Extremely Loud and Incredibly Close is about 9/11, right? I know there's a strange "flip-book" at the end of a body falling up from the World Trade Center - like the author is trying to make time go backwards or something? I like Foer's writing though he does lean a bit heavily on the "youthful prodigy" gimmickiness that characterizes some of the work like other wunderkinds like Douglas Coupland, Dave Eggers, etc.

I can relate to that youthful zeal to do something bizarre, clever and innovative, even if it's just for its own sake at times. I can see myself doing the same thing if I had ever gotten my stuff together enough to write a novel in my mid-20's...

Rick said...

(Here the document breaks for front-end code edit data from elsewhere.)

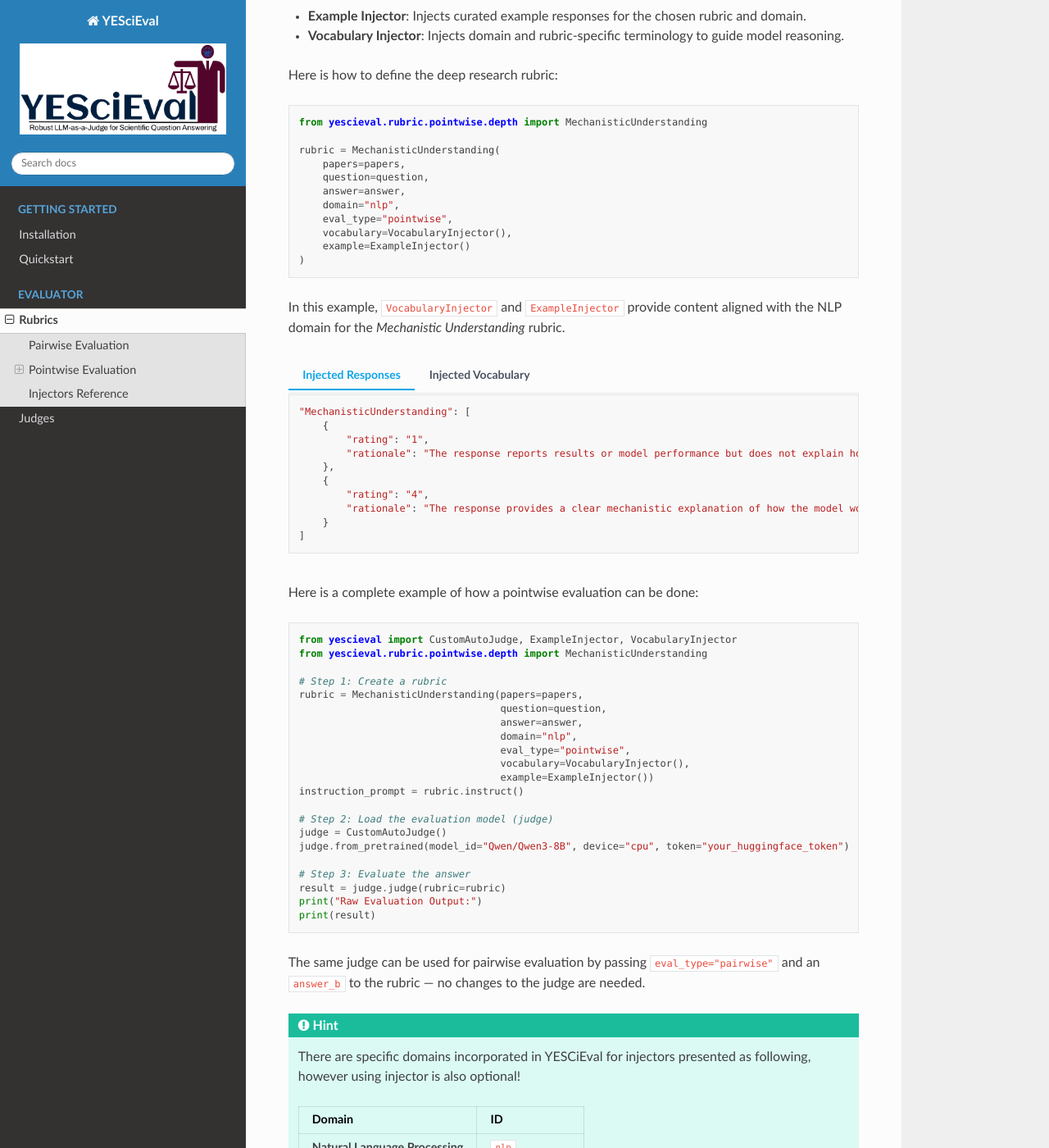
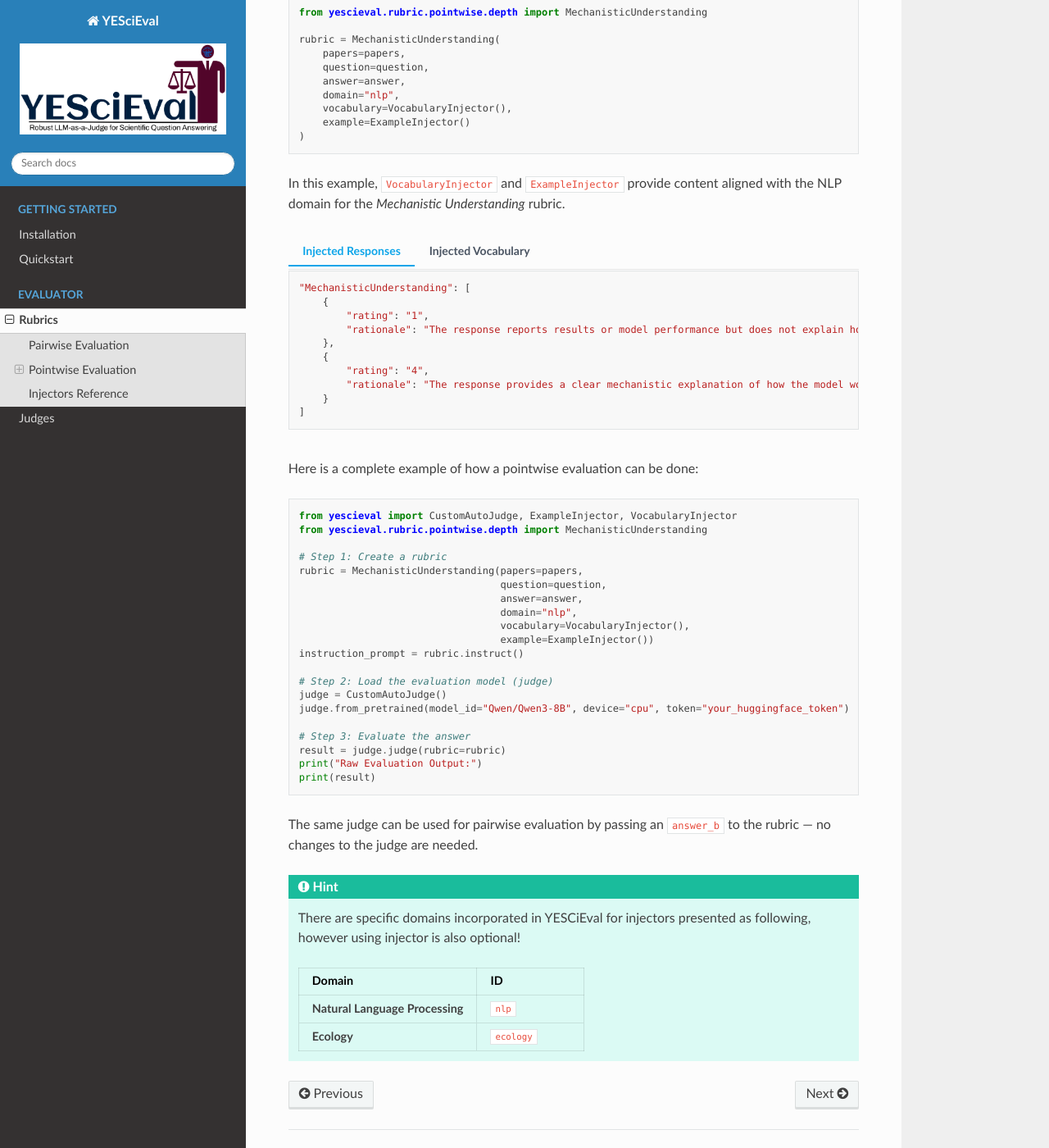
Before and after one commit to sciknoworg/YESciEval, a Sphinx documentation site: the page built from docs/source/rubrics.rst, in a window 1280 px wide and 1400 px high, scrolled down 6328 px. Shown: the whole window at 82% size. Built offline with Sphinx 7.4.7 and the Read the Docs theme 3.1.0, drawn with Linux system fonts in a browser that asks for light colours; pages that are not in the unit, such as notebooks, are missing from menus; some of the changed text lies outside the part shown.

Commit message:
✏️ added fixes to the documentation

```diff
--- a/docs/source/rubrics.rst
+++ b/docs/source/rubrics.rst
@@ -20,25 +20,18 @@
 
         # Fidelity rubrics
         from yescieval.rubric.pointwise.fidelity import Informativeness, Correctness, Completeness
-
         # Structural rubrics
         from yescieval.rubric.pointwise.structural import Coherence, Relevancy, Integration
-
         # Stylistic rubrics
         from yescieval.rubric.pointwise.stylistic import Cohesion, Readability, Conciseness
-
         # Depth rubrics
         from yescieval.rubric.pointwise.depth import MechanisticUnderstanding, CausalReasoning, TemporalPrecision
-
         # Gap rubric
         from yescieval.rubric.pointwise.gap import GapIdentification
-
         # Breadth rubrics
         from yescieval.rubric.pointwise.breadth import ContextCoverage, MethodCoverage, DimensionCoverage, ScaleCoverage, ScopeCoverage
-
         # Rigor rubrics
         from yescieval.rubric.pointwise.rigor import EpistemicCalibration, QuantitativeEvidenceAndUncertainty, ExplicitUncertainty
-
         # Innovation rubric
         from yescieval.rubric.pointwise.innovation import StateOfTheArtAndNovelty
 
@@ -75,8 +68,7 @@
 1. Provide a numerical score.
 2. Provide a rationale explaining its decision.
 
-Any rubric can be used in pairwise mode by passing ``answer_b`` and setting
-``eval_type="pairwise"``
+Any rubric can be used in pairwise mode by passing ``answer_b``
 
 .. code-block:: python
 
@@ -86,8 +78,7 @@
        papers=papers,
        question=question,
        answer=answer,
-       answer_b=answer_b,
-       eval_type="pairwise",
+       answer_b=answer_b
    )
    instruction = rubric.instruct()
 
@@ -269,34 +260,17 @@
   .. code-block:: python
 
      from yescieval import ExampleInjector, VocabularyInjector
-     from yescieval.rubric.pointwise.depth import MechanisticUnderstanding as MechanisticUnderstandingPointwise
-     from yescieval.rubric.pairwise.depth import MechanisticUnderstanding as MechanisticUnderstandingPairwise
+     from yescieval.rubric.pointwise.depth import MechanisticUnderstanding
 
-     # Pointwise
-     rubric = MechanisticUnderstandingPointwise(
+     rubric = MechanisticUnderstanding(
          papers=papers,
          question=question,
          answer=answer,
-         domain="nlp",
-         eval_type="pointwise",
-         vocabulary=VocabularyInjector(),
-         example=ExampleInjector(),
-     )
-     instruction_prompt = rubric.instruct()
-
-     # Pairwise
-     rubric = MechanisticUnderstandingPairwise(
-         papers=papers,
-         question=question,
-         answer=answer,
-         answer_b=answer_b,
-         eval_type="pairwise",
          domain="nlp",
          vocabulary=VocabularyInjector(),
          example=ExampleInjector(),
      )
      instruction_prompt = rubric.instruct()
-
 
 Research Breadth Assessment
 ~~~~~~~~~~~~~~~~~~~~~~~~~~~
@@ -348,7 +322,6 @@
          papers=papers,
          question=question,
          answer=answer,
-         eval_type="pointwise",
          domain="ecology",
          vocabulary=VocabularyInjector(),
          example=ExampleInjector(),
@@ -401,7 +374,6 @@
          papers=papers,
          question=question,
          answer=answer,
-         eval_type="pointwise",
          domain="nlp",
          vocabulary=VocabularyInjector(),
          example=ExampleInjector(),
@@ -447,7 +419,6 @@
          papers=papers,
          question=question,
          answer=answer,
-         eval_type="pointwise",
          domain="nlp",
          vocabulary=VocabularyInjector(),
          example=ExampleInjector(),
@@ -498,7 +469,6 @@
          question=question,
          answer=answer,
          domain="ecology",
-         eval_type="pointwise",
          vocabulary=VocabularyInjector(),
          example=ExampleInjector(),
      )
@@ -524,7 +494,6 @@
        question=question,
        answer=answer,
        domain="nlp",
-       eval_type="pointwise",
        vocabulary=VocabularyInjector(),
        example=ExampleInjector()
    )
@@ -567,7 +536,6 @@
                                      question=question,
                                      answer=answer,
                                      domain="nlp",
-                                     eval_type="pointwise",
                                      vocabulary=VocabularyInjector(),
                                      example=ExampleInjector())
    instruction_prompt = rubric.instruct()
@@ -581,8 +549,7 @@
    print("Raw Evaluation Output:")
    print(result)
 
-The same judge can be used for pairwise evaluation by passing ``eval_type="pairwise"``
-and an ``answer_b`` to the rubric — no changes to the judge are needed.
+The same judge can be used for pairwise evaluation by passing an ``answer_b`` to the rubric — no changes to the judge are needed.
 
 .. hint::
 
```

Julie, a book that I have fallen in love with is Michael Casey's , "Fully human, Fully Divine". He is a Cistercian Monk/Mystic from Austrailia. It is very Christocentric and for me, he touches places within that are "real".

Chuck said...

Dave, you are correct about the subject matter for "Extremely Loud...". The book is mostly a first-person narrative from the perspective of an 11 year-old misfit prodigy who lost his father in the World Trade Center attack. I would recommend reading it rather than listening to it, due to the "format". I just happened upon it via my local library's facility for downloading audiobooks to my iPod - helps pass the long drive to work.

julieunplugged said...

I'm so excited to ahve new titles to look up and fiction too. Another thing - you're all guys. :) I typically get recommendations from my women friends so I'm anxious to see what it's like reading through my male friends' reading lists. Thanks boys!

Julie

Matt said...
This comment has been removed by a blog administrator.
Matt said...

Sorry -- don't know what happened. Here is my original post that was deleted (my crazy computer!!).

Right now I'm reading three or four different things (which I tend to do a lot). I'm finishing up James Tabor's "The Jesus Dynasty," which is pretty interesting. I'm also in the early stages of N.T. Wright's "The New Testament and the People of God," a book about the relationship between Jesus and James entitled "Just James," and a collection of sermons by Paul Tillich. I have to have several things going at once!!

jim said...

I read "The Kite Runner" last summer. I'd highly recommend it. Its about the story of two young boys who grow up in Afganhistan. Good tale of redemption in surprising ways. (I think I may have written up a review on it, but it maybe on my old blog.

I'm also hoping to eventually get around to "Gilead" My wife's already read it and I've been carrying it around in my book bag for a while now. I have to read that being a Pastor here in Iowa!

Meredith said...

I ditto Jim, The Kite Runner is a very good read. Excellent depth of character, and full of surprising feelings that come up through them. Through this book I gained a better understanding of what life has been like in Afganistan and the effects of a truly male dominated society.